Task item: Every record must be copied exactly, except that pictures are dropped.

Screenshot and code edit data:
★ ★ ★ ★

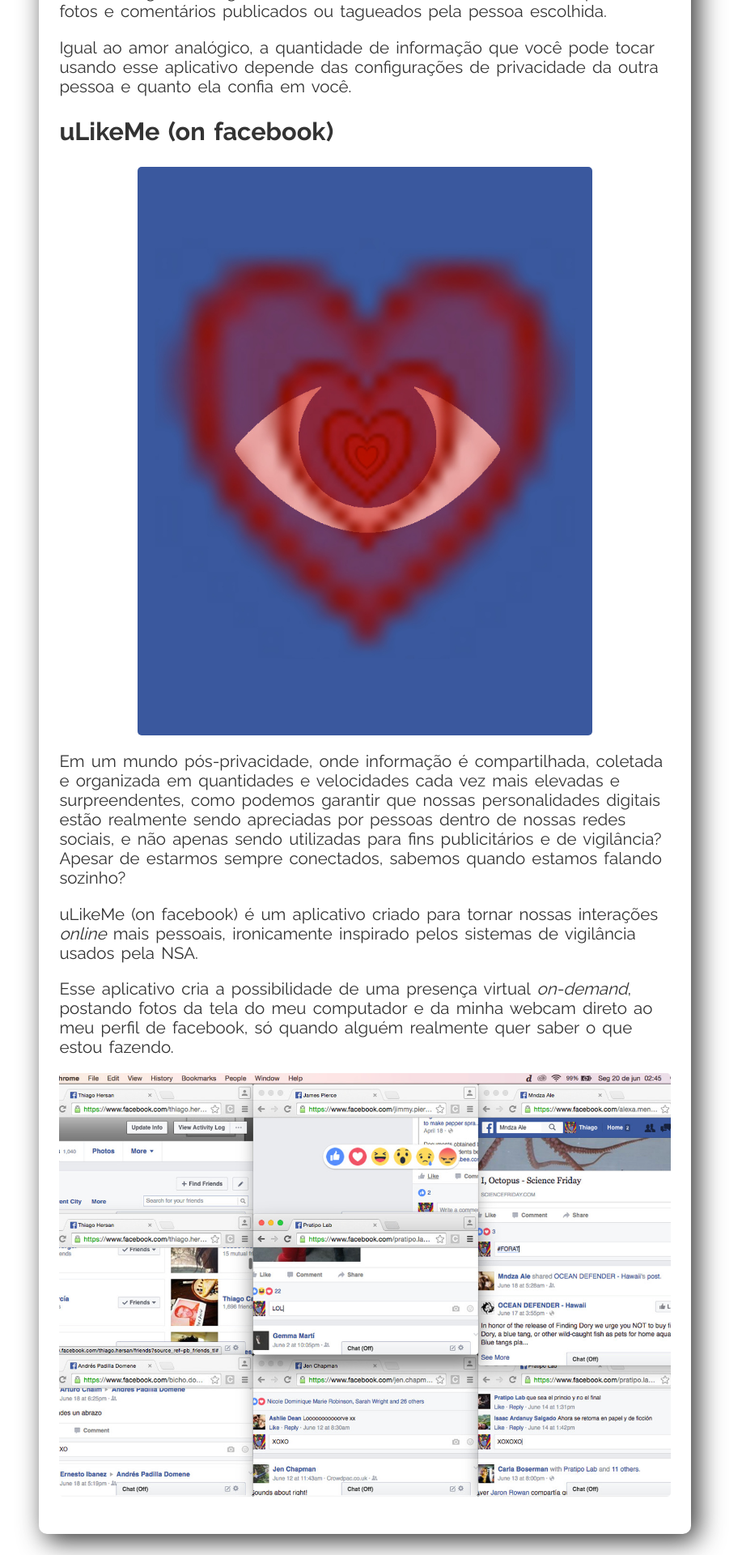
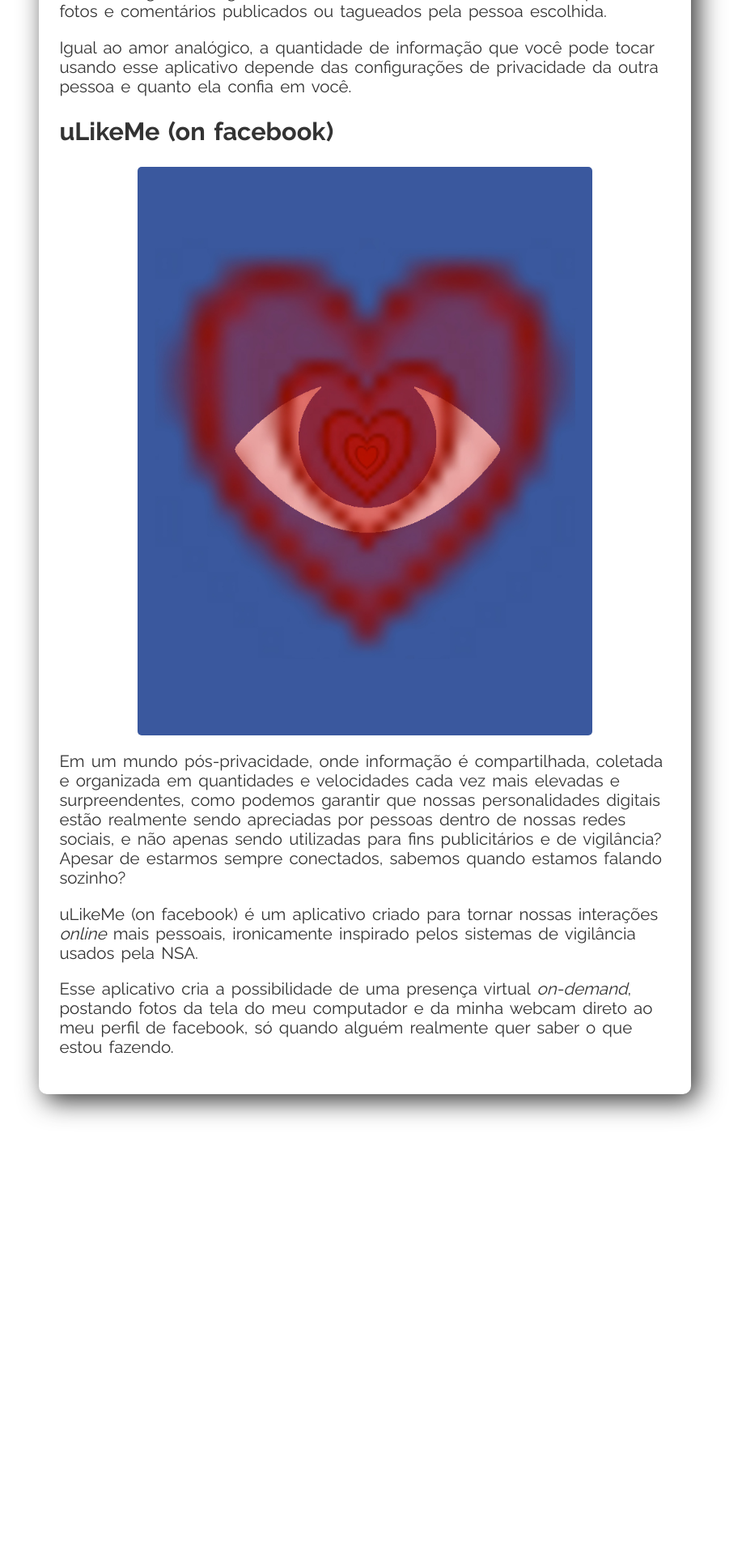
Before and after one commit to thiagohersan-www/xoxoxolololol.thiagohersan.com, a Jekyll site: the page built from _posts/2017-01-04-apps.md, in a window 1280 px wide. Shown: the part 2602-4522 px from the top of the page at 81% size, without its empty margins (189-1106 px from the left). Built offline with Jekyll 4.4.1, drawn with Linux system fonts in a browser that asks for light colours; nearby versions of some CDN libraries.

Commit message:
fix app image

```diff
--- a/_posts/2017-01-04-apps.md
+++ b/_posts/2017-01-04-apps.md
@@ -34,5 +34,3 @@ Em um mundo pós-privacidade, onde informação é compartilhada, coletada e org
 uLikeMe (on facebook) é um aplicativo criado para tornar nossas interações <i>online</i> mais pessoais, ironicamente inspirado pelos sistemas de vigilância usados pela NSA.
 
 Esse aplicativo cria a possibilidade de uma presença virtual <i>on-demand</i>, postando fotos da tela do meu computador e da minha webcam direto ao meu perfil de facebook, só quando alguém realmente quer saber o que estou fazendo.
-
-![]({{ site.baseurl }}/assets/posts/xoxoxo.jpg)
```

★ ★ ★ ★

Your response:
Before and after one commit to thiagohersan-www/xoxoxolololol.thiagohersan.com, a Jekyll site: the page built from _posts/2017-01-04-apps.md, in a window 1280 px wide. Shown: the part 2602-4522 px from the top of the page at 81% size, without its empty margins (189-1106 px from the left). Built offline with Jekyll 4.4.1, drawn with Linux system fonts in a browser that asks for light colours; nearby versions of some CDN libraries.

Commit message:
fix app image

```diff
--- a/_posts/2017-01-04-apps.md
+++ b/_posts/2017-01-04-apps.md
@@ -34,5 +34,3 @@ Em um mundo pós-privacidade, onde informação é compartilhada, coletada e org
 uLikeMe (on facebook) é um aplicativo criado para tornar nossas interações <i>online</i> mais pessoais, ironicamente inspirado pelos sistemas de vigilância usados pela NSA.
 
 Esse aplicativo cria a possibilidade de uma presença virtual <i>on-demand</i>, postando fotos da tela do meu computador e da minha webcam direto ao meu perfil de facebook, só quando alguém realmente quer saber o que estou fazendo.
-
-![]({{ site.baseurl }}/assets/posts/xoxoxo.jpg)
```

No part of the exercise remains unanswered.